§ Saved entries
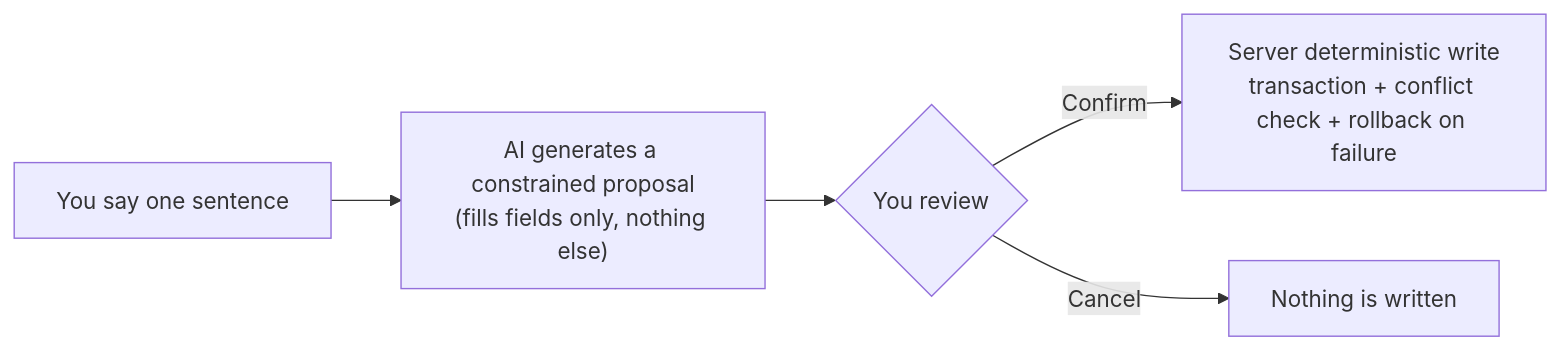
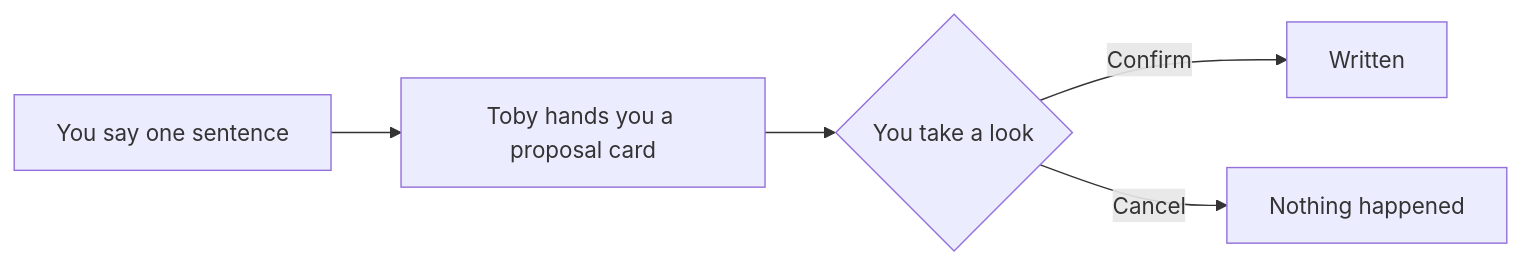
Before and after one commit to dengyusys/toby: the diagram in docs/product-overview.md, drawn with Mermaid. The commit also changed other lines of this file and 30 other files, not shown here.

````diff
--- a/docs/product-overview.md
+++ b/docs/product-overview.md
@@ -21,7 +21,7 @@
 ```mermaid
 flowchart LR
-    A["You say one sentence"] --> B["AI generates a constrained proposal<br/>(fills fields only, nothing else)"]
-    B --> C{"You review"}
-    C -->|Confirm| D["Server deterministic write<br/>transaction + conflict check + rollback on failure"]
-    C -->|Cancel| E["Nothing is written"]
+    A["You say one sentence"] --> B["Toby hands you a proposal card"]
+    B --> C{"You take a look"}
+    C -->|Confirm| D["Written"]
+    C -->|Cancel| E["Nothing happened"]
 ```
````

§ PROBLEM REQUIREMENTS
Return exactly the run of lines that opens with the one containing "generates a constrained" and closes with the last line of the records above.

§ SOLUTION
-    A["You say one sentence"] --> B["AI generates a constrained proposal<br/>(fills fields only, nothing else)"]
-    B --> C{"You review"}
-    C -->|Confirm| D["Server deterministic write<br/>transaction + conflict check + rollback on failure"]
-    C -->|Cancel| E["Nothing is written"]
+    A["You say one sentence"] --> B["Toby hands you a proposal card"]
+    B --> C{"You take a look"}
+    C -->|Confirm| D["Written"]
+    C -->|Cancel| E["Nothing happened"]
 ```
````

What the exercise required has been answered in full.